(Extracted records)
┌──

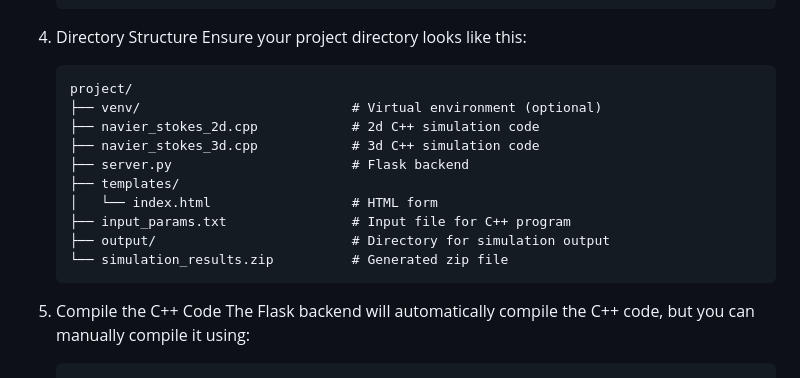
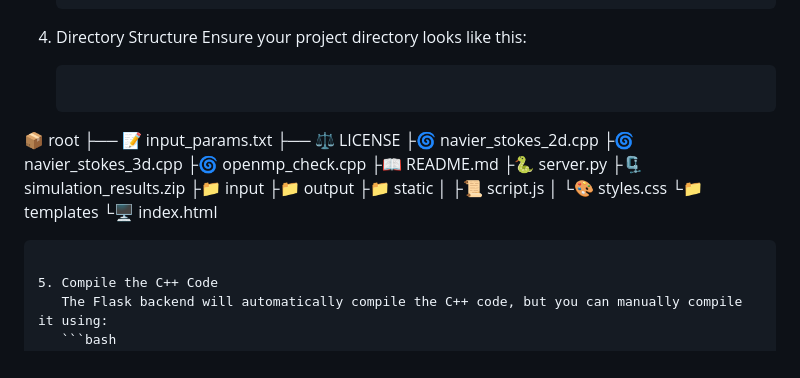
Before and after one commit to shivamKrishnan/simple_cfd, a Markdown page: README.md, the part around the change. GitHub-like rendering.

Commit message:
improved

````diff
--- a/README.md
+++ b/README.md
@@ -55,18 +55,24 @@ Before running the project, ensure you have the following installed:
 
 4. Directory Structure
    Ensure your project directory looks like this:
-   ```
-   project/
-   ├── venv/                           # Virtual environment (optional)
-   ├── navier_stokes_2d.cpp            # 2d C++ simulation code
-   ├── navier_stokes_3d.cpp            # 3d C++ simulation code
-   ├── server.py                       # Flask backend
-   ├── templates/
-   │   └── index.html                  # HTML form
-   ├── input_params.txt                # Input file for C++ program
-   ├── output/                         # Directory for simulation output
-   └── simulation_results.zip          # Generated zip file
-   ```
+   ```plaintext
+📦 root
+├── 📝 input_params.txt
+├── ⚖️ LICENSE
+├🌀 navier_stokes_2d.cpp
+├🌀 navier_stokes_3d.cpp
+├🌀 openmp_check.cpp
+├📖 README.md
+├🐍 server.py
+├🗜️ simulation_results.zip
+├📁 input
+├📁 output
+├📁 static
+│   ├📜 script.js
+│   └🎨 styles.css
+└📁 templates
+    └🖥️ index.html
+```
 
 5. Compile the C++ Code
    The Flask backend will automatically compile the C++ code, but you can manually compile it using:
````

└──

Retype every entry above exactly, leaving out the pictures.

Before and after one commit to shivamKrishnan/simple_cfd, a Markdown page: README.md, the part around the change. GitHub-like rendering.

Commit message:
improved

````diff
--- a/README.md
+++ b/README.md
@@ -55,18 +55,24 @@ Before running the project, ensure you have the following installed:
 
 4. Directory Structure
    Ensure your project directory looks like this:
-   ```
-   project/
-   ├── venv/                           # Virtual environment (optional)
-   ├── navier_stokes_2d.cpp            # 2d C++ simulation code
-   ├── navier_stokes_3d.cpp            # 3d C++ simulation code
-   ├── server.py                       # Flask backend
-   ├── templates/
-   │   └── index.html                  # HTML form
-   ├── input_params.txt                # Input file for C++ program
-   ├── output/                         # Directory for simulation output
-   └── simulation_results.zip          # Generated zip file
-   ```
+   ```plaintext
+📦 root
+├── 📝 input_params.txt
+├── ⚖️ LICENSE
+├🌀 navier_stokes_2d.cpp
+├🌀 navier_stokes_3d.cpp
+├🌀 openmp_check.cpp
+├📖 README.md
+├🐍 server.py
+├🗜️ simulation_results.zip
+├📁 input
+├📁 output
+├📁 static
+│   ├📜 script.js
+│   └🎨 styles.css
+└📁 templates
+    └🖥️ index.html
+```
 
 5. Compile the C++ Code
    The Flask backend will automatically compile the C++ code, but you can manually compile it using:
````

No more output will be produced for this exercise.